* Exercise requirements:
Only an exact repetition of every entry counts as the answer.

* Provided information:
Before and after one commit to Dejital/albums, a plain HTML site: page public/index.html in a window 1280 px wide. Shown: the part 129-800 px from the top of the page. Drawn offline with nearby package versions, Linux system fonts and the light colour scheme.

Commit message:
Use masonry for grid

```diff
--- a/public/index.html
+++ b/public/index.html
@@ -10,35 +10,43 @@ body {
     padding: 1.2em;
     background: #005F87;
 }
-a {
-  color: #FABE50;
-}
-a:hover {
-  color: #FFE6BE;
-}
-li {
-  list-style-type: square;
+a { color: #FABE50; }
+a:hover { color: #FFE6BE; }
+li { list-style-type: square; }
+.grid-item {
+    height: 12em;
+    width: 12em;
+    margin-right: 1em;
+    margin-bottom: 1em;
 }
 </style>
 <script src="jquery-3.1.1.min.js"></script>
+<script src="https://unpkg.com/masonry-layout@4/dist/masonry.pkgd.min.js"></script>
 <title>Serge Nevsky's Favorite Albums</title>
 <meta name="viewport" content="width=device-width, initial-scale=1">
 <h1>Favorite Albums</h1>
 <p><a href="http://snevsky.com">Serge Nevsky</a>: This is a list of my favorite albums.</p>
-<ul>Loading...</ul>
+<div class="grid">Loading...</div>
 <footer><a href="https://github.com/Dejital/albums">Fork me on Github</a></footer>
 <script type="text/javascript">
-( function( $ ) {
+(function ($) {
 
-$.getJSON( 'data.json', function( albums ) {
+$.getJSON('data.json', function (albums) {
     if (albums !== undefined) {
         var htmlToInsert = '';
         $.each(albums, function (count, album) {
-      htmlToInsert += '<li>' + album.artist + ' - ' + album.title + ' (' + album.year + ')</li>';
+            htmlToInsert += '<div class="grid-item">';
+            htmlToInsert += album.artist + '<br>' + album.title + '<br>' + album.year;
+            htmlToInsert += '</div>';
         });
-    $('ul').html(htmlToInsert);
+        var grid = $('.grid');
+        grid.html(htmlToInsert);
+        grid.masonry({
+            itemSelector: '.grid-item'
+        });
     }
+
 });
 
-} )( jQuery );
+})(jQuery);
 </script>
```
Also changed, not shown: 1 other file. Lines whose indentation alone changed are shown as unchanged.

* Answer to this exercise:
Before and after one commit to Dejital/albums, a plain HTML site: page public/index.html in a window 1280 px wide. Shown: the part 129-800 px from the top of the page. Drawn offline with nearby package versions, Linux system fonts and the light colour scheme.

Commit message:
Use masonry for grid

```diff
--- a/public/index.html
+++ b/public/index.html
@@ -10,35 +10,43 @@ body {
     padding: 1.2em;
     background: #005F87;
 }
-a {
-  color: #FABE50;
-}
-a:hover {
-  color: #FFE6BE;
-}
-li {
-  list-style-type: square;
+a { color: #FABE50; }
+a:hover { color: #FFE6BE; }
+li { list-style-type: square; }
+.grid-item {
+    height: 12em;
+    width: 12em;
+    margin-right: 1em;
+    margin-bottom: 1em;
 }
 </style>
 <script src="jquery-3.1.1.min.js"></script>
+<script src="https://unpkg.com/masonry-layout@4/dist/masonry.pkgd.min.js"></script>
 <title>Serge Nevsky's Favorite Albums</title>
 <meta name="viewport" content="width=device-width, initial-scale=1">
 <h1>Favorite Albums</h1>
 <p><a href="http://snevsky.com">Serge Nevsky</a>: This is a list of my favorite albums.</p>
-<ul>Loading...</ul>
+<div class="grid">Loading...</div>
 <footer><a href="https://github.com/Dejital/albums">Fork me on Github</a></footer>
 <script type="text/javascript">
-( function( $ ) {
+(function ($) {
 
-$.getJSON( 'data.json', function( albums ) {
+$.getJSON('data.json', function (albums) {
     if (albums !== undefined) {
         var htmlToInsert = '';
         $.each(albums, function (count, album) {
-      htmlToInsert += '<li>' + album.artist + ' - ' + album.title + ' (' + album.year + ')</li>';
+            htmlToInsert += '<div class="grid-item">';
+            htmlToInsert += album.artist + '<br>' + album.title + '<br>' + album.year;
+            htmlToInsert += '</div>';
         });
-    $('ul').html(htmlToInsert);
+        var grid = $('.grid');
+        grid.html(htmlToInsert);
+        grid.masonry({
+            itemSelector: '.grid-item'
+        });
     }
+
 });
 
-} )( jQuery );
+})(jQuery);
 </script>
```
Also changed, not shown: 1 other file. Lines whose indentation alone changed are shown as unchanged.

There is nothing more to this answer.